Matsumoto Castle is a National Treasure designated castle standing on the plains of Matsumoto City, in central Nagano Prefecture. Being a hira-jiro, a castle built on the plains, Matsumoto required an extensive system of moats, stone and earthen walls, and gatehouses for defense.
The site had been used as a fortress from around 1504 by the Ogasawara clan before being taken first by Takeda Shingen in 1550, and later by Toyotomi Hideyoshi, who awarded it to Tokugawa Ieyasu. Ieyasu re-installed the Ogasawara clan, with Ogasawara Sadayoshi in command. Sadayoshi named the area Matsumoto before Tokugawa Ieyasu replaced him with the trusted Tokugawa general, Ishikawa Kazumasa.
From 1590, Kazumasa rebuilt and expanded the castle, but died two years later in 1592. His son, Yasunaga, also known as Gemba, completed the work in 1594, including the current remaining five-story black lacquered wooden clad tower.
Of interest is the difference in construction, particularly inside of the smaller tower, the Ko-tenshu, and the Tenshu main tower. The upright pillars inside the older ko-tenshu are rounded, while the main tenshu has square shaped supports, having been built at different times. The main and sub-keep towers are connected by fortified watari-yagura corridors. The Tenshu and Ko-tenshu both feature the so-called ishi-otoshi rock dropping hatches on the corners, indicating its war-time construction. The southeastern corner features an open plan yagura known as the Tsukimi Yagura, or Moon-Viewing yagura. As its name suggests, it was built for moon viewing parties and has little defensive value, alluding to its peace-time construction. This was added 1634, 40 years after the completion of the main keep by Tokugawa Ieyasu’s grandson, the then lord, Matsudaira Naomasa for his cousin, the third Shogun Iemitsu’s planned visit. The elegant pavilion was completed on time, however the shogun was suddenly forced to cancel his trip, and never got to see the extension, nor enjoyed a moon viewing party there.
It is said that the moon can be seen three times during a moon viewing party in the Tsukimi-Yagura, once in the sky, once reflected in the moat, and the third being a reflection in your sake cup. Drink enough sake and you may well see more.
The main complex is in fact five separate National Treasures in one. The main keep, the ko-tenshu, the two adjoining corridors and the Tsukimi-Yagura are all separate National Treasures.
The outer walls of the tenshu complex are covered in black lacquered shitami-itabari cladding, protecting the mud walls within, giving it a strong, somber appearance, particularly against the backdrop of the winter snow capped northern alps.
In 1872 following the collapse of the feudal system and the start of the Meiji Restoration, Matsumoto Castle, like most castles across Japan, was scheduled for demolition and sold at auction. Many citizens against the demolition formed a group to save the castle, successfully preserving it for future generations to enjoy. In the mid Meiji period, the castle developed a lean, and again civic groups rallied to repair the tower keep. The castle was designated as a National Treasure in 1952, and recent improvement works have seen the reconstruction of a number of gates and walls.
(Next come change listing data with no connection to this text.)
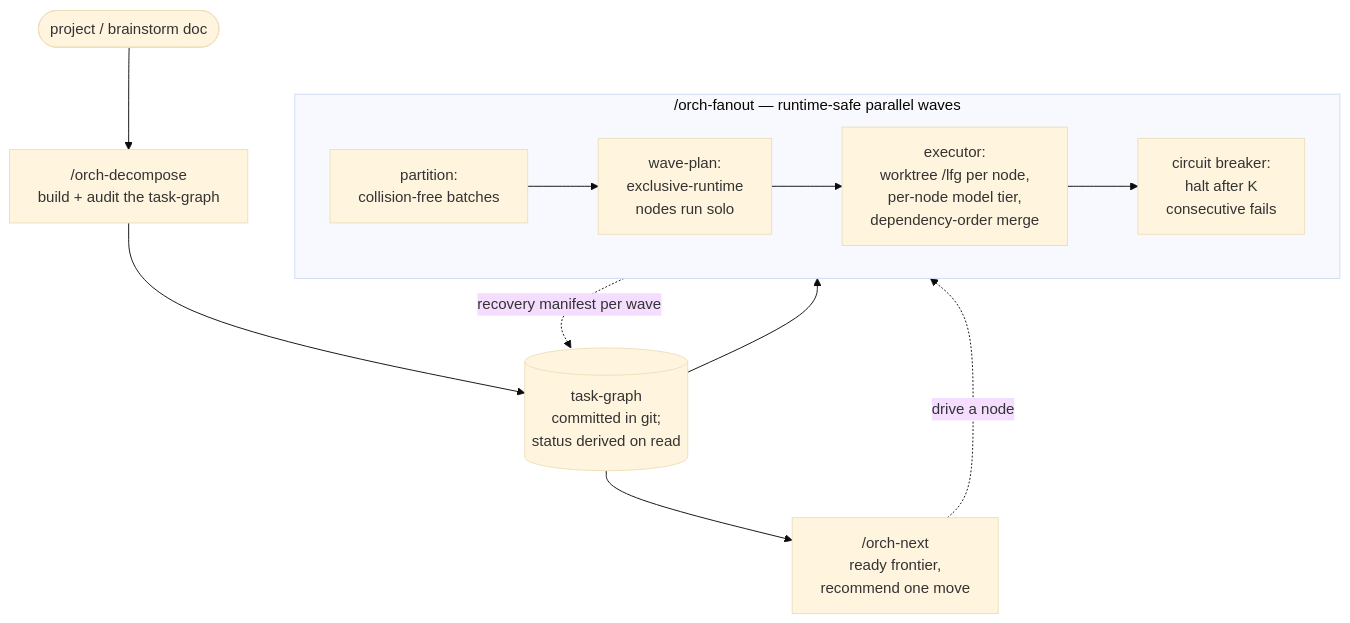
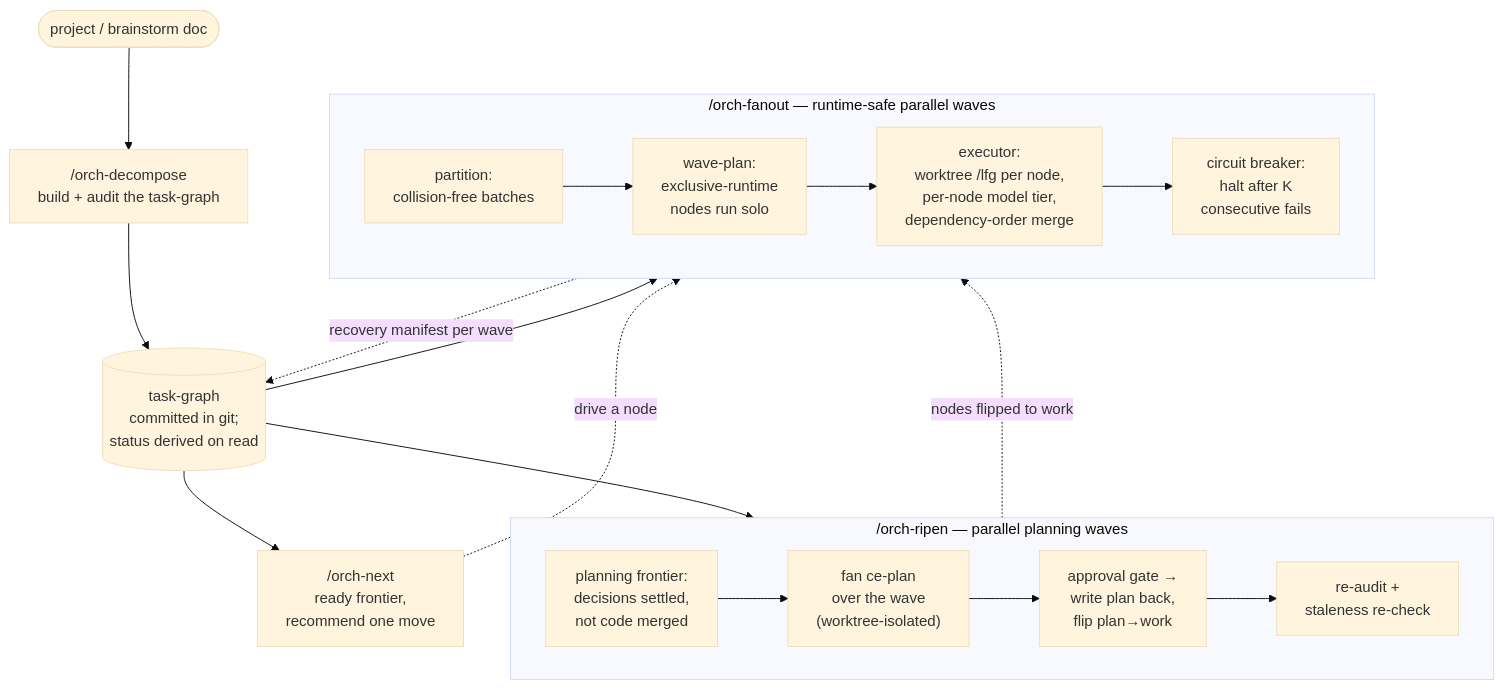
One commit to pjhoberman/compound-engineering-orchestrator changed the diagram in README.md. Above: the diagram before and after it, drawn with Mermaid (base theme). The commit also changed other lines of this file and 28 other files, not shown here.

````diff
--- a/README.md
+++ b/README.md
@@ -22,15 +22,23 @@
 ```mermaid
 flowchart TB
     P(["project / brainstorm doc"]) --> OD["/orch-decompose<br/>build + audit the task-graph"]
     OD --> TG[("task-graph<br/>committed in git;<br/>status derived on read")]
     TG --> ON["/orch-next<br/>ready frontier,<br/>recommend one move"]
+    TG --> OR
     TG --> OF
+    subgraph OR["/orch-ripen — parallel planning waves"]
+        direction LR
+        PF["planning frontier:<br/>decisions settled,<br/>not code merged"] --> CP["fan ce-plan<br/>over the wave<br/>(worktree-isolated)"]
+        CP --> WB["approval gate →<br/>write plan back,<br/>flip plan→work"]
+        WB --> RA["re-audit +<br/>staleness re-check"]
+    end
     subgraph OF["/orch-fanout — runtime-safe parallel waves"]
         direction LR
         PA["partition:<br/>collision-free batches"] --> WP["wave-plan:<br/>exclusive-runtime<br/>nodes run solo"]
         WP --> EX["executor:<br/>worktree /lfg per node,<br/>per-node model tier,<br/>dependency-order merge"]
         EX --> CB["circuit breaker:<br/>halt after K<br/>consecutive fails"]
     end
     ON -.->|drive a node| OF
+    OR -.->|nodes flipped to work| OF
     OF -.->|recovery manifest per wave| TG
 ```
````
On the corner of the Taiko Yagura Mon Gate and current entrance to National Treasure listed Matsumoto Castle is a large, rectangular upright rock, about 2 and a half meters high, and weighing an estimated 22.5 tons. It is known as the Genba Stone, after the samurai lord, Ishikawa Genba, who had been tasked with the redevelopment and expansion of the castle in 1590.
Exceptionally large rocks are often used at the gates and entranceways of castles as a display of power and financial strength. Anyone able to have such a large rock must also have a large and well-equipped army, and therefore was someone to be reckoned with.
The story goes that when the rock was being moved into place, lord Ishikawa Gemba himself stood atop the great rock directing the laborers as it was being pulled into position. It was then he overheard some of the workers complaining that the rock was too big and heavy to be placed. Within seconds, the head of the main complainer was rolling in the dust. Spears were then thrust into the neck cavity, and the head hoisted up for public display. Climbing back onto the rock, Gemba ordered the laborers to pull, and pull they did! The huge rock was very quickly, and very quietly, moved into position.
Matsumoto Castle is a stunning example of Sengoku period castle architecture, and one of only five castles designated as National Treasure. Matsumoto Castle is also known as Karasu-Jo, or Crow Castle due its black walled main tower and adjoining towers looking like a crow spreading its wings. It is off the standard tourist path, but not too far, as the Crow flies.
Open / 8:30 to 17:00 Admission ends 30 minutes before closing time.
Closed / December 29 to 31
Admission / 610 yen